  • Dobby the doggy house-elf at play in the garden. Our most frequent guest, he came home with us on our arrival and will stay yet one more week.
  • Work that begins before dawn and continues into evening dark--the work to make a four-months empty house ready to receive guests, and the work to provide for and accompany the several retreatants who came and went during our first days back:
  • o   I hang load after load of sheets, towels, blankets and clothing on the line to dry,
    o   then gather in the sun-scented pieces,
    o   later to stand hours at the ironing board to steam away wrinkles as I pray over those dear ones that this work of love will serve.
    o   I write menus, rummage through supplies and then through shops. Finally those many trips up and down our 40 steps to the front door with bags full of goodness.
    o   I make yeast dough and bake bread,
    o   while Curt prunes, weeds, and blows debris from terraces,

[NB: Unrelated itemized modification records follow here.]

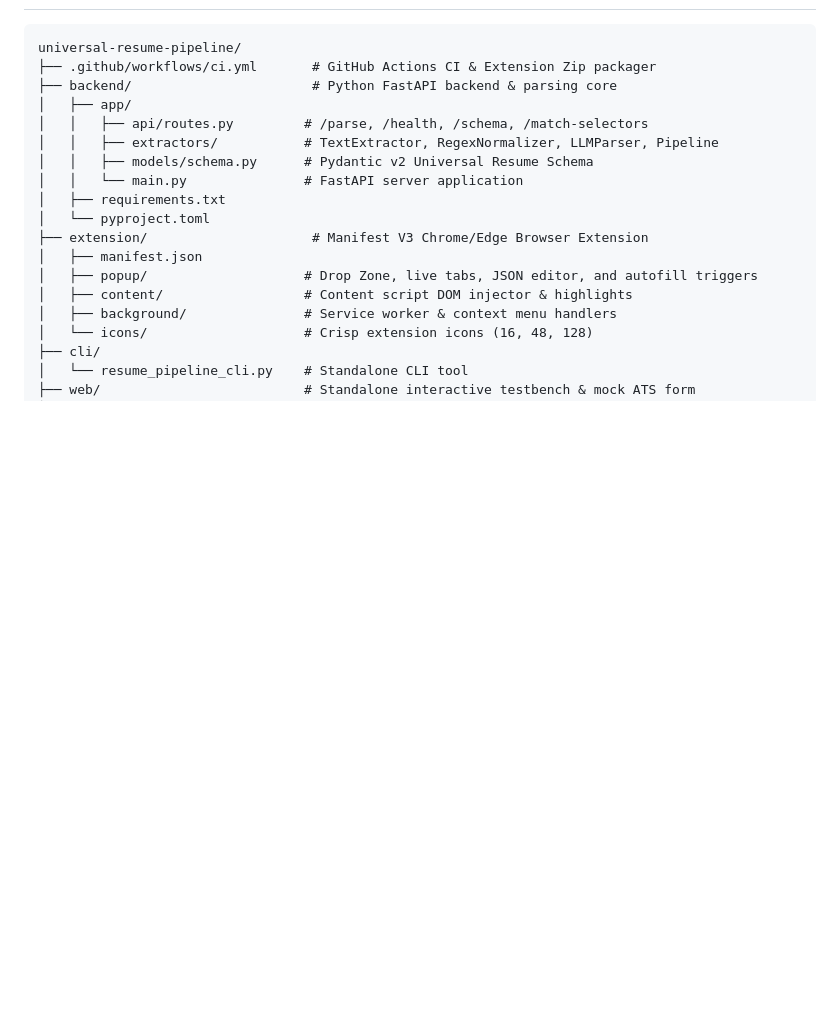
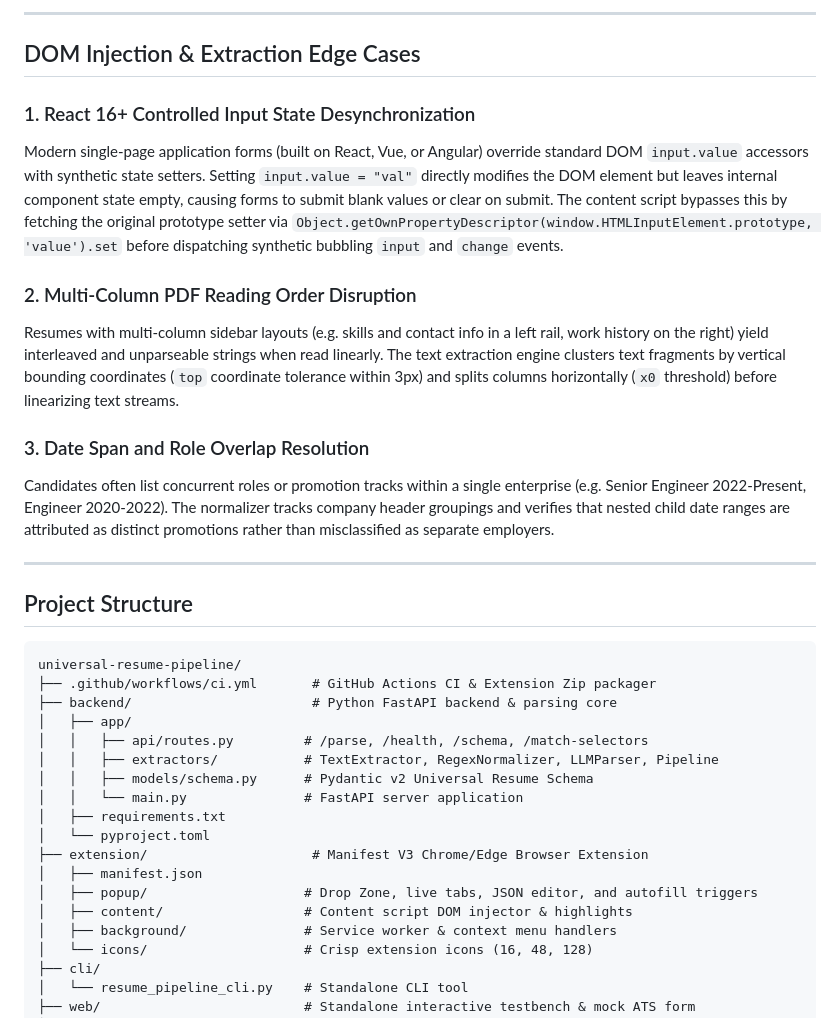
Before and after one commit to FreeFades2Black/universal-resume-pipeline, a Markdown page: README.md, the part around one of its changes. Drawn GitHub-style; blank space fills up the shorter version.

````diff
--- a/README.md
+++ b/README.md
@@ -59,4 +89,23 @@ graph TD
 ```
+
+---
+
+## DOM Injection & Extraction Edge Cases
+
+### 1. React 16+ Controlled Input State Desynchronization
+Modern single-page application forms (built on React, Vue, or Angular) override standard DOM `input.value` accessors with synthetic state setters. Setting `input.value = "val"` directly modifies the DOM element but leaves internal component state empty, causing forms to submit blank values or clear on submit. The content script bypasses this by fetching the original prototype setter via `Object.getOwnPropertyDescriptor(window.HTMLInputElement.prototype, 'value').set` before dispatching synthetic bubbling `input` and `change` events.
+
+### 2. Multi-Column PDF Reading Order Disruption
+Resumes with multi-column sidebar layouts (e.g. skills and contact info in a left rail, work history on the right) yield interleaved and unparseable strings when read linearly. The text extraction engine clusters text fragments by vertical bounding coordinates (`top` coordinate tolerance within 3px) and splits columns horizontally (`x0` threshold) before linearizing text streams.
+
+### 3. Date Span and Role Overlap Resolution
+Candidates often list concurrent roles or promotion tracks within a single enterprise (e.g. Senior Engineer 2022-Present, Engineer 2020-2022). The normalizer tracks company header groupings and verifies that nested child date ranges are attributed as distinct promotions rather than misclassified as separate employers.
+
+---
+
+## Project Structure
+
+```text
 universal-resume-pipeline/
 ├── .github/workflows/ci.yml       # GitHub Actions CI & Extension Zip packager
 ├── backend/                       # Python FastAPI backend & parsing core
````
Also changed, not shown: other parts of README.md (+53 -38 lines).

    o   and pulls garden furniture from nooks and crannies of storage.
    o   We lay tables, pack picnics, wash dishes, and give ourselves over to listen to and pray for those dear ones.
  • Retraining ourselves to make sure toilet paper lands in the bin and never in the toilet where it will so easily clog pipes and septic. It is a semi-annual adjustment of habit. 
  • Sweat. Even when I’m still. Though summer heat is finished, it will be yet another week or so before I go about my work and play in comfort. With age, my over-sensitivity to heat grows extreme. 
  • The casual friendships that define the life of this place. Business is not done without a glass of tea and generous inquires about family and life. We wander through our errands to the accompaniment of invitations to stop, enjoy a coffee, and chat. We greet and are greeted. Hugged, kissed, taken in.
  • Rumor and gossip, especially the tales of the former owner of our house who has been wandering the town drunk and accosting our friends to tell them to tell us that he wants another $50,000 or he will sell our house to someone else. For us and others in this village where modern ways of deed and title are still in the works the concern rumbles in the background of life—now reawakened by this man who says such things to our friends and neighbors but never to us.
  • Turkish. Chatting along barely realizing I’m speaking the language. And all those other times when the words garble and I have no idea what they, or I, just said. When I repeat a sentence three times before I get the grammar right, rewarded by the chuckles of my listener.
  • Lightning bolts illuminating the horizon over the sea; slow-arriving thunder; all while stars glint in the blackness overhead.
  • Camped up high and sleeping when the sky rips open with red-eye explosions of light, the roar and clap of air in the bolt’s wake, and crazy-heavy rain! Where just an hour before all had been cloudless starlight and gentle breeze.
And so much more. All to the accompaniment of that one-foot-in-Turkey, other-foot-still-grounded-in-the-US orchestra. Every time we jet across the world, there is this season where two diverse places inhabit my inner spaces. For a few days both feel tangible. I can hear grand-daughter Lia chasing after Curt. “Dede! Dede!” Round and round through kitchen, living and dining room in Cait and Josh's Kansas City home. All while roosters crow in Çiğdem’s garden and I sweat in Mediterranean heat, my nose full of the abundance of ripening olives and sun-drenched wash from the line.

Love those evening walks!